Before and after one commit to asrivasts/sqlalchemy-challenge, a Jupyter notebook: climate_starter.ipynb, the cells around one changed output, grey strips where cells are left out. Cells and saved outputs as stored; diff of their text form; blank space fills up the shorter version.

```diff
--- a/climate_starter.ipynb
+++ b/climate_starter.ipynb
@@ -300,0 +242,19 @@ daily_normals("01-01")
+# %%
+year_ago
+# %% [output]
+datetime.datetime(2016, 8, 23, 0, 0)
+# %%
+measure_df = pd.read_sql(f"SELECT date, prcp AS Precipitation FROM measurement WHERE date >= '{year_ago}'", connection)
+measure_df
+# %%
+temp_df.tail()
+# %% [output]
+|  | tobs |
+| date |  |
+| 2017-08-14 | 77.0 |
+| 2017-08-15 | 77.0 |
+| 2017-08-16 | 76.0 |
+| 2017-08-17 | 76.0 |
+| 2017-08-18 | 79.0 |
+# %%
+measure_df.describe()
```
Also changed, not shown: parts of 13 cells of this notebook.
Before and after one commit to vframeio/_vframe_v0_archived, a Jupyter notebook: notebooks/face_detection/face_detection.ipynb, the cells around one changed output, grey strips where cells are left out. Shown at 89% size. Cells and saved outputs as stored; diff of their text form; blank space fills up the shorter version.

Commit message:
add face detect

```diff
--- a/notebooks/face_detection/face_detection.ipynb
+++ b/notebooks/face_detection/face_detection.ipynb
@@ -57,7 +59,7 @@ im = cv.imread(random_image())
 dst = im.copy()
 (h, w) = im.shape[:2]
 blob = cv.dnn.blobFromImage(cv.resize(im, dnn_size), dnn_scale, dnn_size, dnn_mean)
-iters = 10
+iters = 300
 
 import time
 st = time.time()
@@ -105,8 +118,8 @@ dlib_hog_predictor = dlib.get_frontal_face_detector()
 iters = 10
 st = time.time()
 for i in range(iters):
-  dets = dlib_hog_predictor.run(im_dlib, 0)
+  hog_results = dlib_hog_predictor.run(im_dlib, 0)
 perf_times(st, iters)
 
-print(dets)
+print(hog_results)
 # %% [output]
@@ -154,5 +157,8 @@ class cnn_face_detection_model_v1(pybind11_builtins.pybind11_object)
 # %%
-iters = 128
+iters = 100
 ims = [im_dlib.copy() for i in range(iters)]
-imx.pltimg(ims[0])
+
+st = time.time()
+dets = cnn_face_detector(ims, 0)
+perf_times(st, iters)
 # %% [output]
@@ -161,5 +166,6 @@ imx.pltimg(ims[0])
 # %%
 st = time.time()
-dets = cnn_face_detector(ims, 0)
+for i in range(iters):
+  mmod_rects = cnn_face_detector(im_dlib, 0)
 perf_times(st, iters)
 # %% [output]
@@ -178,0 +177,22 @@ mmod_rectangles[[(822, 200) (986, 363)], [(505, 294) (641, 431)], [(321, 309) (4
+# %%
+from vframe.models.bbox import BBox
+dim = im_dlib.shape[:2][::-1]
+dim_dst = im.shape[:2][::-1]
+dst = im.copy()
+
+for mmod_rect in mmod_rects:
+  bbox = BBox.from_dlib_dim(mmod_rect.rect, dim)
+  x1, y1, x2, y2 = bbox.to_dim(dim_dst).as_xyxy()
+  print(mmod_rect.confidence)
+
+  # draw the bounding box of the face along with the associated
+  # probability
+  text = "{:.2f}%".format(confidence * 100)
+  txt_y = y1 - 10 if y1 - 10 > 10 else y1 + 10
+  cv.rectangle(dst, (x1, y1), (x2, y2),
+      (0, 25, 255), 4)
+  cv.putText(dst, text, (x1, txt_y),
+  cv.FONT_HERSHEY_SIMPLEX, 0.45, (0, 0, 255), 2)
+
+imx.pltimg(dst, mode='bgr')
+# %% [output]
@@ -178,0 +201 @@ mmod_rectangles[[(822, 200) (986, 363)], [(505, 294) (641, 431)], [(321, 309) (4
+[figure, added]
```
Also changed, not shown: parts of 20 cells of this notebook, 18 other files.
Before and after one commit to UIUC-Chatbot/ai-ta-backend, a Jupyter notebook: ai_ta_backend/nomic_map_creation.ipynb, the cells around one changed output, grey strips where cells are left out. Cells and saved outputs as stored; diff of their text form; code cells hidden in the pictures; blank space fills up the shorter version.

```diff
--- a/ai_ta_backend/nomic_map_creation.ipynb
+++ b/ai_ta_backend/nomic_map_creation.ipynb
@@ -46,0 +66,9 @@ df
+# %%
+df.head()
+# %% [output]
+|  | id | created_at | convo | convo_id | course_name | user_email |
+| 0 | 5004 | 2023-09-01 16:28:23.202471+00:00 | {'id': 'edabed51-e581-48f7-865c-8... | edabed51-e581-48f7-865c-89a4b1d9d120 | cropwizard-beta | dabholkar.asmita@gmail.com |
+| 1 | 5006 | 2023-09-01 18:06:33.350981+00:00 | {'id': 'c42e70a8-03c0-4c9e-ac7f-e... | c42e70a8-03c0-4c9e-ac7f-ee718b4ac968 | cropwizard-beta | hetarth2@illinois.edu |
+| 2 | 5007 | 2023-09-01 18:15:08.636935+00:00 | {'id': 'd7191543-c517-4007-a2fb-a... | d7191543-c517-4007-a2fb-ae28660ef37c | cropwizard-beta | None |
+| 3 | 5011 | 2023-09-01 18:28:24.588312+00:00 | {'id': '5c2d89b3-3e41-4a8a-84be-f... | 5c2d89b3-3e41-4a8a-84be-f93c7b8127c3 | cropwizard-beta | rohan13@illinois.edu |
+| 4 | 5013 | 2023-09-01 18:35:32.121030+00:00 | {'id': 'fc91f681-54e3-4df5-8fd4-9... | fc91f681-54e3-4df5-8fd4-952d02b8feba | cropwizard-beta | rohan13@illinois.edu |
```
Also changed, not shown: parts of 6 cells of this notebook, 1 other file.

--- --- ---

_WHAT IS REQUIRED_
Say how many lines in the records hold the word "import", giving the number by itself.

_ANSWER TO THIS TASK_
2